My house is a 2 family single level ranch with a whole lot of roof (about 2 “typical” houses worth of roof). The place was originally built in the 1920’s and had a lot of old planks instead of plywood used for roofing material. I just spent a lot of money for a company to tear out and replace the entire roof (framing, shingles, and everything in between). I just noticed today when inspecting the attic that we can actually see some of the shingles from inside at the top ridge of the roof at the very peak. Is this normal or was this job done incorrectly? I assumed that we should only see plywood and nails from inside the attic and not the actual shingles. I’m no expert but we spent tens of thousands of dollars for this job and I wanted to make sure this was done correctly. Attached is a picture of the roof peak from inside the attic. You can see where the plywood ends and the roof shingles are visible.
What you are looking at is a cutout for the ridge vent.

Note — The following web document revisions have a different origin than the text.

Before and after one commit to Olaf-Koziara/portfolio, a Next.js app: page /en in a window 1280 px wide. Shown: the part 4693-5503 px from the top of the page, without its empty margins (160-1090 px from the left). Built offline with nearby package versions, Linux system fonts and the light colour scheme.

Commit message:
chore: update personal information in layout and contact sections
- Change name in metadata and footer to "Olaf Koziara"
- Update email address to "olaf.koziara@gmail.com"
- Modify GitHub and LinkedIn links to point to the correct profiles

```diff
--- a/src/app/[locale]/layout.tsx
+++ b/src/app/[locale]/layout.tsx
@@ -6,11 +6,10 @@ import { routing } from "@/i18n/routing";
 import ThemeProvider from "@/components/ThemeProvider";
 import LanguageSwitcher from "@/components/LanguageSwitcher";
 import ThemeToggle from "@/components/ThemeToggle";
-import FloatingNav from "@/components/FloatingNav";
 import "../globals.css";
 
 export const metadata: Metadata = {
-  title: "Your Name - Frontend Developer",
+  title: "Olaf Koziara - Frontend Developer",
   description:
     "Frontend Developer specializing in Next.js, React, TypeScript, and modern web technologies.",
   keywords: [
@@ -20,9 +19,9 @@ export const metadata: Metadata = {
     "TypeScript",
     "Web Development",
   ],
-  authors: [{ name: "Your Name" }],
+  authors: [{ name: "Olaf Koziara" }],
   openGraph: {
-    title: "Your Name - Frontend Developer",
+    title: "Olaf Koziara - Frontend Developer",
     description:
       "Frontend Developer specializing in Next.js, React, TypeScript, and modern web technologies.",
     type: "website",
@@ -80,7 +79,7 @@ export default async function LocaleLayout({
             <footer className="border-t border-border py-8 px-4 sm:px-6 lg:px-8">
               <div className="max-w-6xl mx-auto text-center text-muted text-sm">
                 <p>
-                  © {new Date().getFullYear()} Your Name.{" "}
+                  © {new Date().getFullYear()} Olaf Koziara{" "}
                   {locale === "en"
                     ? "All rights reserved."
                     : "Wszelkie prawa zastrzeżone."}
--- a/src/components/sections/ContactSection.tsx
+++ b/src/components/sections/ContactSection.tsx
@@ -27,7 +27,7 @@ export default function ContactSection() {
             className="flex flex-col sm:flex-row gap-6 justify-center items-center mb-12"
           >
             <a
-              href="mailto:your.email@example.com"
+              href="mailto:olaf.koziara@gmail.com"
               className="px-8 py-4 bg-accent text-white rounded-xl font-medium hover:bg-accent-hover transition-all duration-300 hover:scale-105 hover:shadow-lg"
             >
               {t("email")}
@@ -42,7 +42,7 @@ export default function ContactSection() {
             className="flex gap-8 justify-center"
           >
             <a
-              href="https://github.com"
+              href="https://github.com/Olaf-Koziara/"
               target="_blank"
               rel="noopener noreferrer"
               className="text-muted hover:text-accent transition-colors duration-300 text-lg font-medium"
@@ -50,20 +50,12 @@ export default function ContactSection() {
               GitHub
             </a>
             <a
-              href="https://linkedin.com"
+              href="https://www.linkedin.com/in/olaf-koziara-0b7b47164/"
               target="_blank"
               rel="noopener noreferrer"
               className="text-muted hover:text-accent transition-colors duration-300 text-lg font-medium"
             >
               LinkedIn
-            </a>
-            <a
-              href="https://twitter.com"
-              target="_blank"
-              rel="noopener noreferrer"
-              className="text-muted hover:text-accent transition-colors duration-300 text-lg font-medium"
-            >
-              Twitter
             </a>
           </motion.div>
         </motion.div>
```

It is common to see a shingle or two near the ends of the ridge vent. The middle should all be open and you should only be looking at the bottom side of the vent. In most instances the plywood or plank decking should be cut back on both sides of the ridge beam.
what old fella mpa said. should be a few inches cut back on each side of ridge. depending on type of ridge vent and brands specs.